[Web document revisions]
■ ■ ■
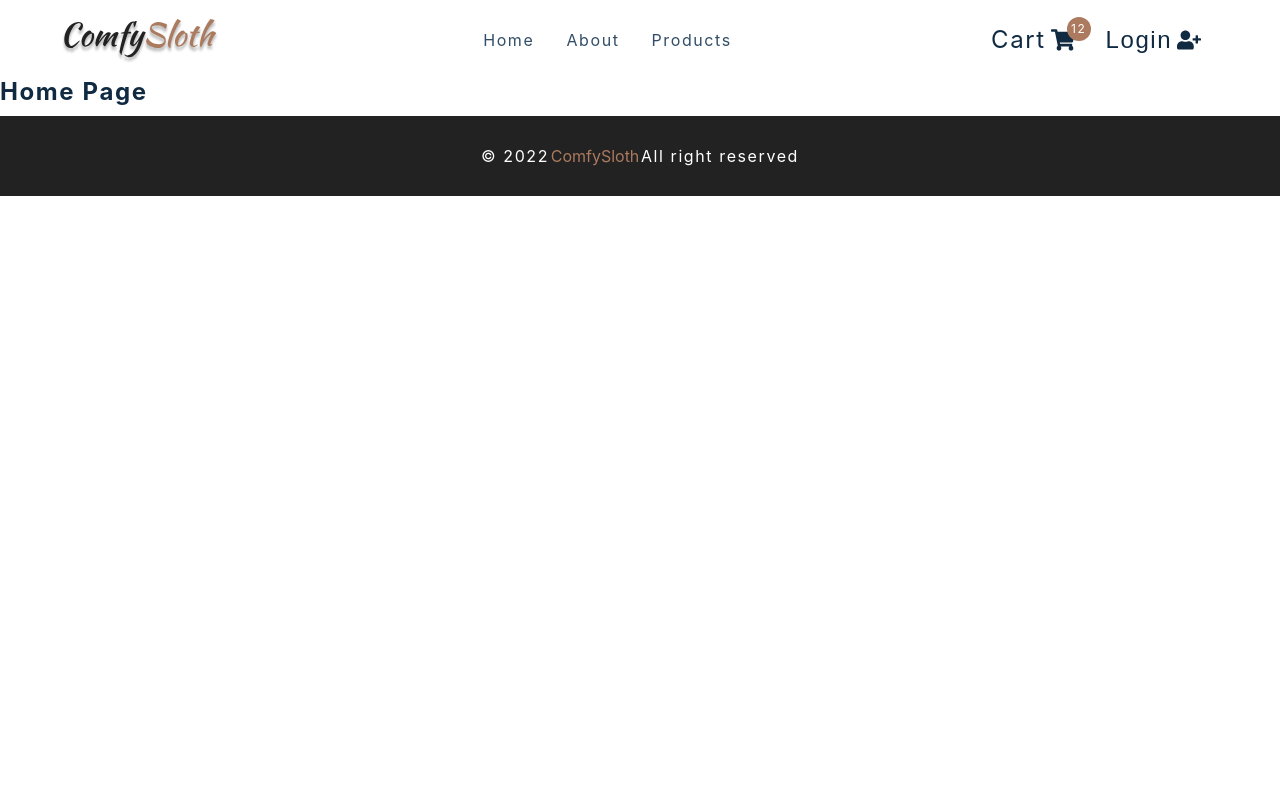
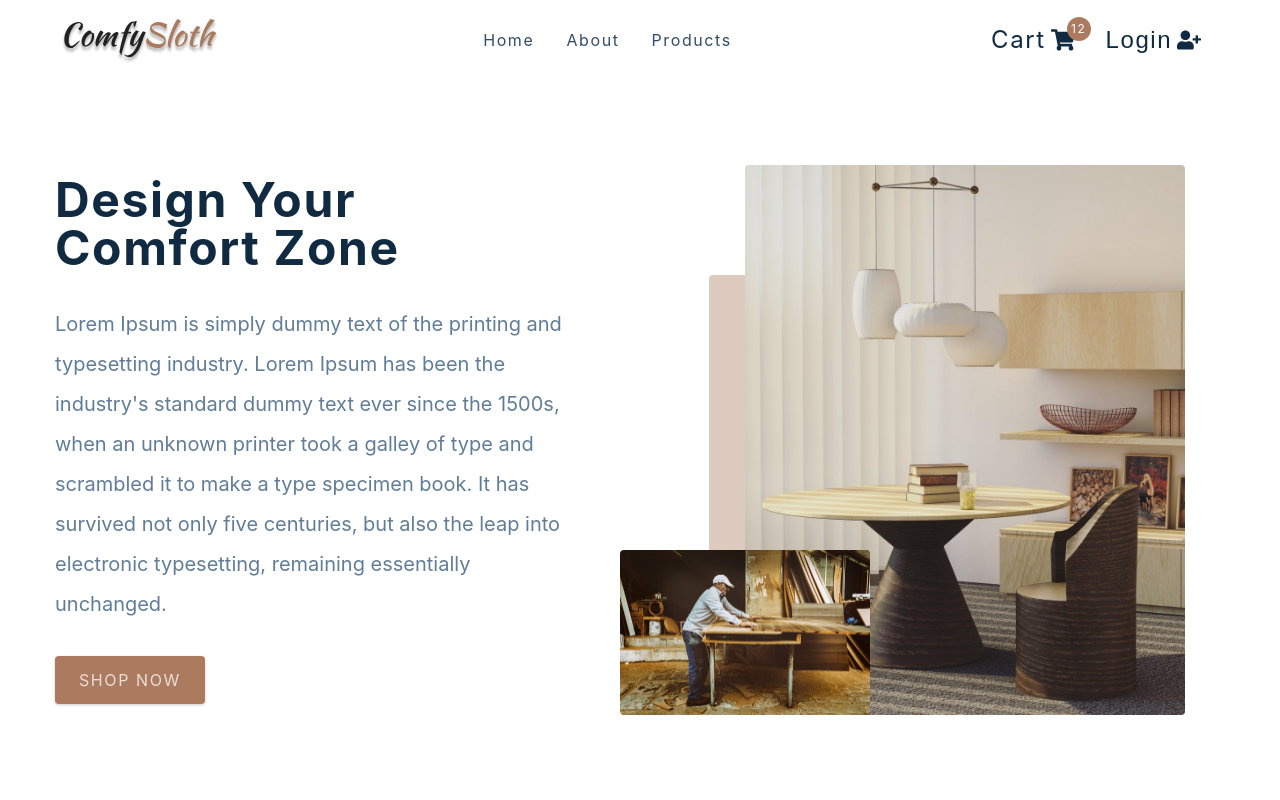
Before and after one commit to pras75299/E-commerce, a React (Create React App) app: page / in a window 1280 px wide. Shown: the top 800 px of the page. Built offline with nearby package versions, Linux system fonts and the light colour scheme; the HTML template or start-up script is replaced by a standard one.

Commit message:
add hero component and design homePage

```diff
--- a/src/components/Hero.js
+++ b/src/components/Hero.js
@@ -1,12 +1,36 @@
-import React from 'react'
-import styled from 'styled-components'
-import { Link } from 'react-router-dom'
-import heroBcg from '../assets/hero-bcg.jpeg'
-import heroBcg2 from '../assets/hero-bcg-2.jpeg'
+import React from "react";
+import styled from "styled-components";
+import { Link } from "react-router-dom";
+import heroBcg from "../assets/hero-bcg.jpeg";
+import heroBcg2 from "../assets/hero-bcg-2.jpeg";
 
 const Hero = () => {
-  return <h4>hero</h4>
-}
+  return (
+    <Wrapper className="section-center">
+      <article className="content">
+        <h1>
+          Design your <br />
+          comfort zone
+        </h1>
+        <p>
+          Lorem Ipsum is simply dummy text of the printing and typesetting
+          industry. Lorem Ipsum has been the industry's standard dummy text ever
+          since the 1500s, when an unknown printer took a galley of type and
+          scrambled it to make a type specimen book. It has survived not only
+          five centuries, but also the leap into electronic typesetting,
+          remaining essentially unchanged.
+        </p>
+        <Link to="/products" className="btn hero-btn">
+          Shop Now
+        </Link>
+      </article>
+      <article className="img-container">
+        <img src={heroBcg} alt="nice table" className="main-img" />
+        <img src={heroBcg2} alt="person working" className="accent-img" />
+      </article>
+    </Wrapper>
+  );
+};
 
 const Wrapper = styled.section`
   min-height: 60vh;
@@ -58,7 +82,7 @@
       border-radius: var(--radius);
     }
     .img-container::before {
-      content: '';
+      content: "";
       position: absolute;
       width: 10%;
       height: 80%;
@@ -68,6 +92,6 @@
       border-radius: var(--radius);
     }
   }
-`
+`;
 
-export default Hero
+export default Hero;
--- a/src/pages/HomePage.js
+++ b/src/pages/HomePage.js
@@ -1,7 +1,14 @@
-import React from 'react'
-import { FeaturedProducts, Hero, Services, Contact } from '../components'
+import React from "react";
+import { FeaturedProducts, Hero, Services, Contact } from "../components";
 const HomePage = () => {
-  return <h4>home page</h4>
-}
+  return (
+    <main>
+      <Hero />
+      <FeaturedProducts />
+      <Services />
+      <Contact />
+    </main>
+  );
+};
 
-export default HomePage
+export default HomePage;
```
■ ■ ■
#### Task statement:
Filter the data above by the word "return" and copy every line that matches.

#### Answer box:
-  return <h4>hero</h4>
+  return (
-  return <h4>home page</h4>
+  return (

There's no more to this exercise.